[Revision tracking records]
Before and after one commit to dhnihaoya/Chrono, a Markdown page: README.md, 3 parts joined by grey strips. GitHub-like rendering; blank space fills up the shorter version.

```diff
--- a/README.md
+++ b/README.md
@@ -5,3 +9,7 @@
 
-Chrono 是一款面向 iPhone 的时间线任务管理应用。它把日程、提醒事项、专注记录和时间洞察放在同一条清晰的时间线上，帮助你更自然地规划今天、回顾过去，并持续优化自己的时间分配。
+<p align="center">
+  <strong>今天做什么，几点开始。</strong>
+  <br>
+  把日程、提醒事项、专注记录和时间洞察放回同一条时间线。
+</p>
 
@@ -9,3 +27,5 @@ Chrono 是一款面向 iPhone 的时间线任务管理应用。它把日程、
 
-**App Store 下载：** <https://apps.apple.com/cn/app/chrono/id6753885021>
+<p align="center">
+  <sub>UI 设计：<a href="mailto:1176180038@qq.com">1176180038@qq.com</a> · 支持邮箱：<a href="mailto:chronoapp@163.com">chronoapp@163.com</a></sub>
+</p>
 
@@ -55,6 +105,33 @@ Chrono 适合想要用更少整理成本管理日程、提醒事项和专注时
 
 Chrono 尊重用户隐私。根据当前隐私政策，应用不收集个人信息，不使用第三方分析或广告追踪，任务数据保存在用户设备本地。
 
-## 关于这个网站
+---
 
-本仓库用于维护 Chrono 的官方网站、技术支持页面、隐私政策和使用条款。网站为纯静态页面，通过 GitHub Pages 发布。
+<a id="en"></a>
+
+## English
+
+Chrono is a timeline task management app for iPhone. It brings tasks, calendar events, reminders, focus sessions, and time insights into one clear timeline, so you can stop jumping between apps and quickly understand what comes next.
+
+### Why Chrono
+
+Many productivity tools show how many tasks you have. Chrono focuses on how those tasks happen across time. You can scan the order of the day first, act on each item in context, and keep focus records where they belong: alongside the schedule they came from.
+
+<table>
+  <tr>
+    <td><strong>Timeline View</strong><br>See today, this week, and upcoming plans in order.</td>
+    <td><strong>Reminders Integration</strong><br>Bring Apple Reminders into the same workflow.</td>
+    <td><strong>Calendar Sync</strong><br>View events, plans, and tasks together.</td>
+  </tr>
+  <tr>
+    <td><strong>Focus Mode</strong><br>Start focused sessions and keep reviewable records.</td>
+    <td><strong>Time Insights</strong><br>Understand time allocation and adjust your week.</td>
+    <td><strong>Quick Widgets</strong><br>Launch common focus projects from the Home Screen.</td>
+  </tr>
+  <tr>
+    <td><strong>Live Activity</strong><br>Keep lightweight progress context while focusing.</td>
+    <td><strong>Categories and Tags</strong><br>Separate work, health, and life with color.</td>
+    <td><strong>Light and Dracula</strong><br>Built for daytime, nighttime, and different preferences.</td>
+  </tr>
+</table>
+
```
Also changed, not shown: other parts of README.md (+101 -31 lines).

Directions for this task: Your task is to repeat each of the records above exactly.

Output of the exercise:
Before and after one commit to dhnihaoya/Chrono, a Markdown page: README.md, 3 parts joined by grey strips. GitHub-like rendering; blank space fills up the shorter version.

```diff
--- a/README.md
+++ b/README.md
@@ -5,3 +9,7 @@
 
-Chrono 是一款面向 iPhone 的时间线任务管理应用。它把日程、提醒事项、专注记录和时间洞察放在同一条清晰的时间线上，帮助你更自然地规划今天、回顾过去，并持续优化自己的时间分配。
+<p align="center">
+  <strong>今天做什么，几点开始。</strong>
+  <br>
+  把日程、提醒事项、专注记录和时间洞察放回同一条时间线。
+</p>
 
@@ -9,3 +27,5 @@ Chrono 是一款面向 iPhone 的时间线任务管理应用。它把日程、
 
-**App Store 下载：** <https://apps.apple.com/cn/app/chrono/id6753885021>
+<p align="center">
+  <sub>UI 设计：<a href="mailto:1176180038@qq.com">1176180038@qq.com</a> · 支持邮箱：<a href="mailto:chronoapp@163.com">chronoapp@163.com</a></sub>
+</p>
 
@@ -55,6 +105,33 @@ Chrono 适合想要用更少整理成本管理日程、提醒事项和专注时
 
 Chrono 尊重用户隐私。根据当前隐私政策，应用不收集个人信息，不使用第三方分析或广告追踪，任务数据保存在用户设备本地。
 
-## 关于这个网站
+---
 
-本仓库用于维护 Chrono 的官方网站、技术支持页面、隐私政策和使用条款。网站为纯静态页面，通过 GitHub Pages 发布。
+<a id="en"></a>
+
+## English
+
+Chrono is a timeline task management app for iPhone. It brings tasks, calendar events, reminders, focus sessions, and time insights into one clear timeline, so you can stop jumping between apps and quickly understand what comes next.
+
+### Why Chrono
+
+Many productivity tools show how many tasks you have. Chrono focuses on how those tasks happen across time. You can scan the order of the day first, act on each item in context, and keep focus records where they belong: alongside the schedule they came from.
+
+<table>
+  <tr>
+    <td><strong>Timeline View</strong><br>See today, this week, and upcoming plans in order.</td>
+    <td><strong>Reminders Integration</strong><br>Bring Apple Reminders into the same workflow.</td>
+    <td><strong>Calendar Sync</strong><br>View events, plans, and tasks together.</td>
+  </tr>
+  <tr>
+    <td><strong>Focus Mode</strong><br>Start focused sessions and keep reviewable records.</td>
+    <td><strong>Time Insights</strong><br>Understand time allocation and adjust your week.</td>
+    <td><strong>Quick Widgets</strong><br>Launch common focus projects from the Home Screen.</td>
+  </tr>
+  <tr>
+    <td><strong>Live Activity</strong><br>Keep lightweight progress context while focusing.</td>
+    <td><strong>Categories and Tags</strong><br>Separate work, health, and life with color.</td>
+    <td><strong>Light and Dracula</strong><br>Built for daytime, nighttime, and different preferences.</td>
+  </tr>
+</table>
+
```
Also changed, not shown: other parts of README.md (+101 -31 lines).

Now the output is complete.